I couldn’t help it. I had to get to totality. I traveled down to Helen, Georgia and watched the eclipse with my best friend and her daughter. What an awe-inspiring sight.
I didn’t just gawk, though. I took pictures. I hope you enjoy them. And here’s to 2024. I’ll see you on the road between Texas and Maine where another eclipse will inspire us all to learn and marvel at our beautiful planet, moon, and sun.
To my educator friends and colleagues. Thank you, always, for continuing the work of teaching and guiding those who come after you.
Together, we will keep on doing it. By hook. By crook.
I have a feeling that even if the environment changes to one that is no longer conducive to teaching about the Earth that I will still keep doing it (I also have a feeling many people will start volunteering and together we will keep students thinking critically and learning and being curious). I will persist and keep doing the work.
We will prevail. We must.
Every child should be given the opportunity to excel. Each child should be able to learn what some consider to be the toughest subjects in a way that is accessible, effective, and I dare say fun.
Today’s students are tomorrow’s leaders. As such, they should be given every opportunity to make informed decisions as they take on the reins of leadership and as they help tomorrow’s children thrive.
I love science, I love math, and I love the arts. I believe the best way to teach children is an integrated platform where they can be creative as they learn and therefore learn better. If they have fun while they learn, if they can do their learning hands-on, they will better grasp and be able to apply tricky science concepts.

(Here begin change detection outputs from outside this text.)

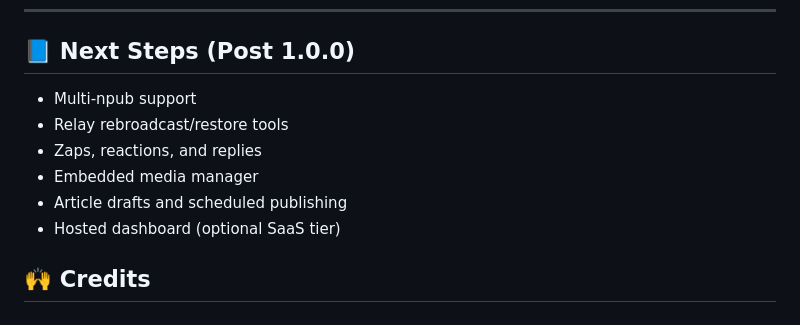
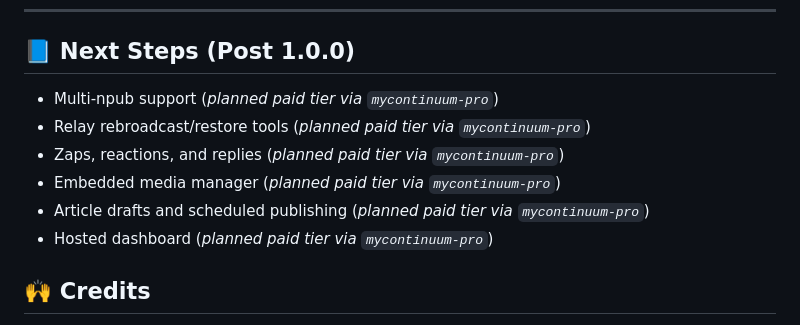
Before and after one commit to andrewgstanton/continuum, a Markdown page: dashboard/DASHBOARD-README.md, the part around the change. Drawn GitHub-style.

```diff
--- a/dashboard/DASHBOARD-README.md
+++ b/dashboard/DASHBOARD-README.md
@@ -140,12 +140,12 @@ dashboard/
 
 ## 📘 Next Steps (Post 1.0.0)
 
-- Multi-npub support
-- Relay rebroadcast/restore tools
-- Zaps, reactions, and replies
-- Embedded media manager
-- Article drafts and scheduled publishing
-- Hosted dashboard (optional SaaS tier)
+- Multi-npub support (*planned paid tier via `mycontinuum-pro`*)
+- Relay rebroadcast/restore tools (*planned paid tier via `mycontinuum-pro`*)
+- Zaps, reactions, and replies (*planned paid tier via `mycontinuum-pro`*)
+- Embedded media manager (*planned paid tier via `mycontinuum-pro`*)
+- Article drafts and scheduled publishing (*planned paid tier via `mycontinuum-pro`*)
+- Hosted dashboard (*planned paid tier via `mycontinuum-pro`*)
 
 ## 🙌 Credits
 
```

If we make these concepts and this knowledge accessible and relevant to the students, they will take it and they will run with it. The sky, the stars, and beyond will be their only limit. And I could not hope to provide a greater service than that.